§ WHAT THE TASK ASKS:
Write every line below out again, exactly as given, but leave out the pictures.

==========

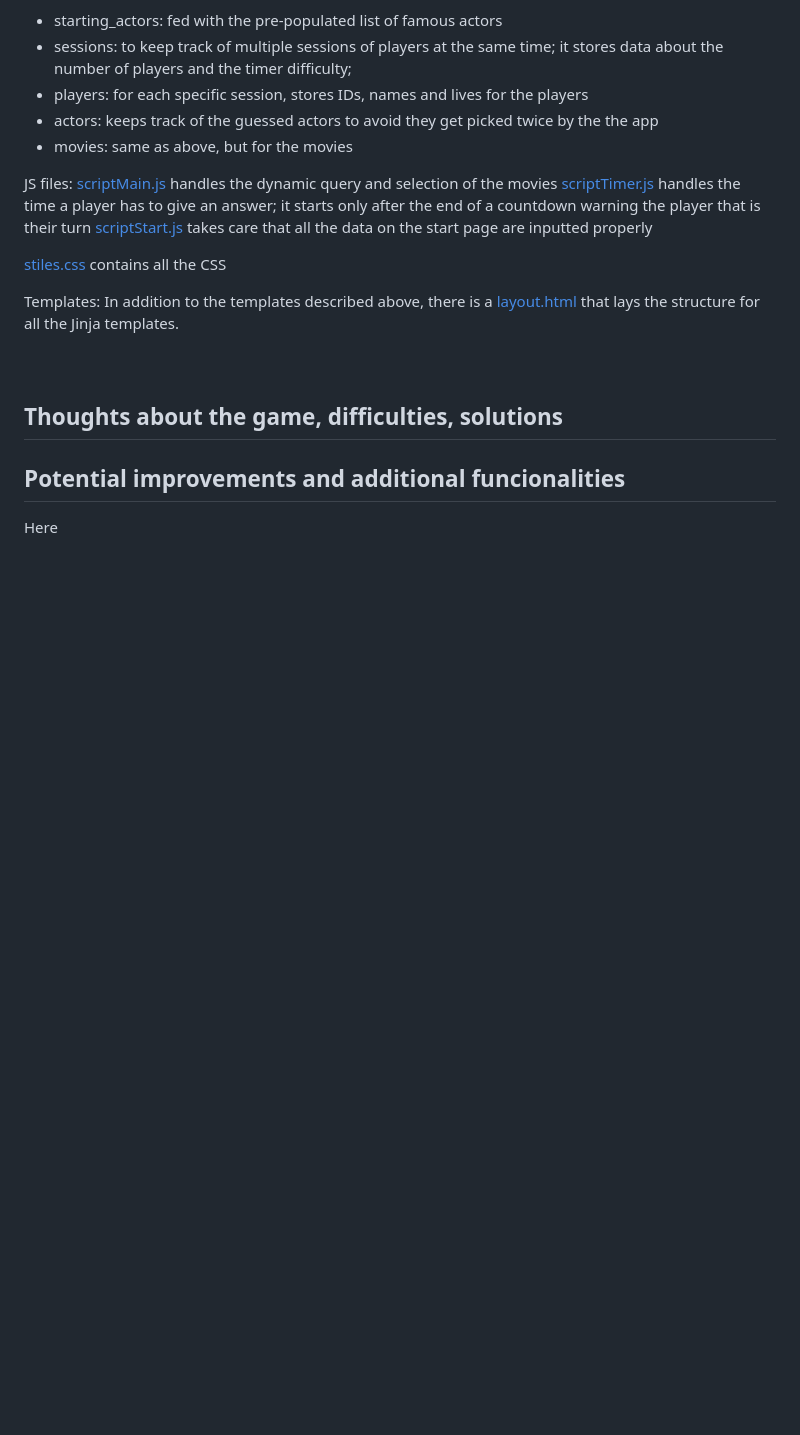
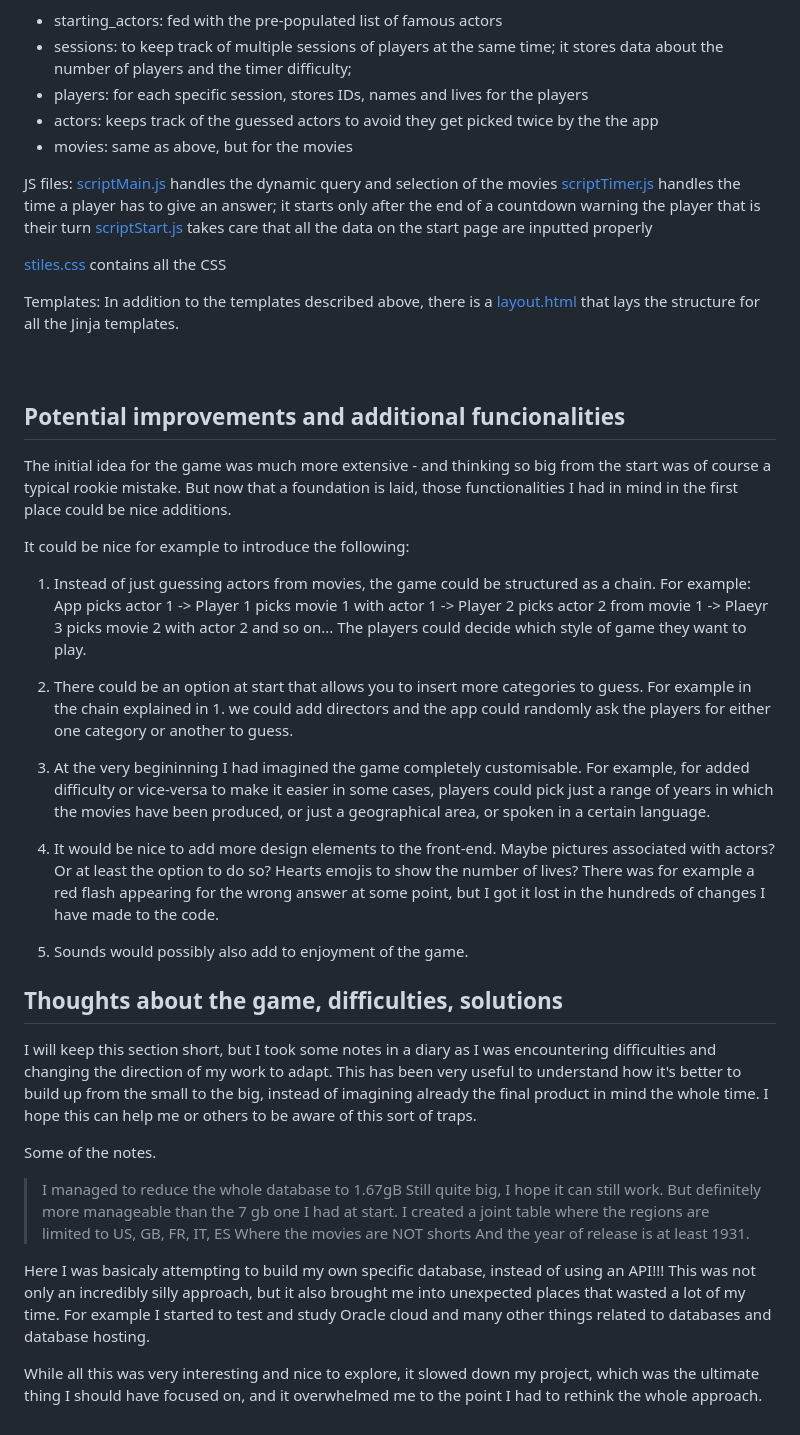
Before and after one commit to RaimondoSoleglio/RaimondoSoleglio, a Markdown page: README.md, the part around the change. Rendered like a GitHub page; blank space fills up the shorter version.

Commit message:
Sat, Feb 1, 2025, 2:46 PM +00:00

```diff
--- a/README.md
+++ b/README.md
@@ -70,9 +70,36 @@ In addition to the templates described above, there is a [layout.html](/template
 <br/>
 <br/>
 
+## Potential improvements and additional funcionalities
+
+The initial idea for the game was much more extensive - and thinking so big from the start was of course a typical rookie mistake. But now that a foundation is laid, those functionalities I had in mind in the first place could be nice additions.
+
+It could be nice for example to introduce the following:
+
+1. Instead of just guessing actors from movies, the game could be structured as a chain. For example: App picks actor 1 -> Player 1 picks movie 1 with actor 1 -> Player 2 picks actor 2 from movie 1 -> Plaeyr 3 picks movie 2 with actor 2 and so on... The players could decide which style of game they want to play.
+
+2. There could be an option at start that allows you to insert more categories to guess. For example in the chain explained in 1. we could add directors and the app could randomly ask the players for either one category or another to guess.
+
+3. At the very begininning I had imagined the game completely customisable. For example, for added difficulty or vice-versa to make it easier in some cases, players could pick just a range of years in which the movies have been produced, or just a geographical area, or spoken in a certain language.
+
+4. It would be nice to add more design elements to the front-end. Maybe pictures associated with actors? Or at least the option to do so? Hearts emojis to show the number of lives? There was for example a red flash appearing for the wrong answer at some point, but I got it lost in the hundreds of changes I have made to the code.
+
+5. Sounds would possibly also add to enjoyment of the game.
+
+
 ## Thoughts about the game, difficulties, solutions
 
+I will keep this section short, but I took some notes in a diary as I was encountering difficulties and changing the direction of my work to adapt. This has been very useful to understand how it's better to build up from the small to the big, instead of imagining already the final product in mind the whole time. I hope this can help me or others to be aware of this sort of traps.
 
+Some of the notes.
 
-## Potential improvements and additional funcionalities
-Here
+> I managed to reduce the whole database to 1.67gB
+Still quite big, I hope it can still work.
+But definitely more manageable than the 7 gb one I had at start.
+>I created a joint table where the regions are limited to US, GB, FR, IT, ES
+Where the movies are NOT shorts
+And the year of release is at least 1931.
+
+Here I was basicaly attempting to build my own specific database, instead of using an API!!! This was not only an incredibly silly approach, but it also brought me into unexpected places that wasted a lot of my time. For example I started to test and study Oracle cloud and many other things related to databases and database hosting.
+
+While all this was very interesting and nice to explore, it slowed down my project, which was the ultimate thing I should have focused on, and it overwhelmed me to the point I had to rethink the whole approach.
```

==========

§ PROBLEM SOLUTION:
Before and after one commit to RaimondoSoleglio/RaimondoSoleglio, a Markdown page: README.md, the part around the change. Rendered like a GitHub page; blank space fills up the shorter version.

Commit message:
Sat, Feb 1, 2025, 2:46 PM +00:00

```diff
--- a/README.md
+++ b/README.md
@@ -70,9 +70,36 @@ In addition to the templates described above, there is a [layout.html](/template
 <br/>
 <br/>
 
+## Potential improvements and additional funcionalities
+
+The initial idea for the game was much more extensive - and thinking so big from the start was of course a typical rookie mistake. But now that a foundation is laid, those functionalities I had in mind in the first place could be nice additions.
+
+It could be nice for example to introduce the following:
+
+1. Instead of just guessing actors from movies, the game could be structured as a chain. For example: App picks actor 1 -> Player 1 picks movie 1 with actor 1 -> Player 2 picks actor 2 from movie 1 -> Plaeyr 3 picks movie 2 with actor 2 and so on... The players could decide which style of game they want to play.
+
+2. There could be an option at start that allows you to insert more categories to guess. For example in the chain explained in 1. we could add directors and the app could randomly ask the players for either one category or another to guess.
+
+3. At the very begininning I had imagined the game completely customisable. For example, for added difficulty or vice-versa to make it easier in some cases, players could pick just a range of years in which the movies have been produced, or just a geographical area, or spoken in a certain language.
+
+4. It would be nice to add more design elements to the front-end. Maybe pictures associated with actors? Or at least the option to do so? Hearts emojis to show the number of lives? There was for example a red flash appearing for the wrong answer at some point, but I got it lost in the hundreds of changes I have made to the code.
+
+5. Sounds would possibly also add to enjoyment of the game.
+
+
 ## Thoughts about the game, difficulties, solutions
 
+I will keep this section short, but I took some notes in a diary as I was encountering difficulties and changing the direction of my work to adapt. This has been very useful to understand how it's better to build up from the small to the big, instead of imagining already the final product in mind the whole time. I hope this can help me or others to be aware of this sort of traps.
 
+Some of the notes.
 
-## Potential improvements and additional funcionalities
-Here
+> I managed to reduce the whole database to 1.67gB
+Still quite big, I hope it can still work.
+But definitely more manageable than the 7 gb one I had at start.
+>I created a joint table where the regions are limited to US, GB, FR, IT, ES
+Where the movies are NOT shorts
+And the year of release is at least 1931.
+
+Here I was basicaly attempting to build my own specific database, instead of using an API!!! This was not only an incredibly silly approach, but it also brought me into unexpected places that wasted a lot of my time. For example I started to test and study Oracle cloud and many other things related to databases and database hosting.
+
+While all this was very interesting and nice to explore, it slowed down my project, which was the ultimate thing I should have focused on, and it overwhelmed me to the point I had to rethink the whole approach.
```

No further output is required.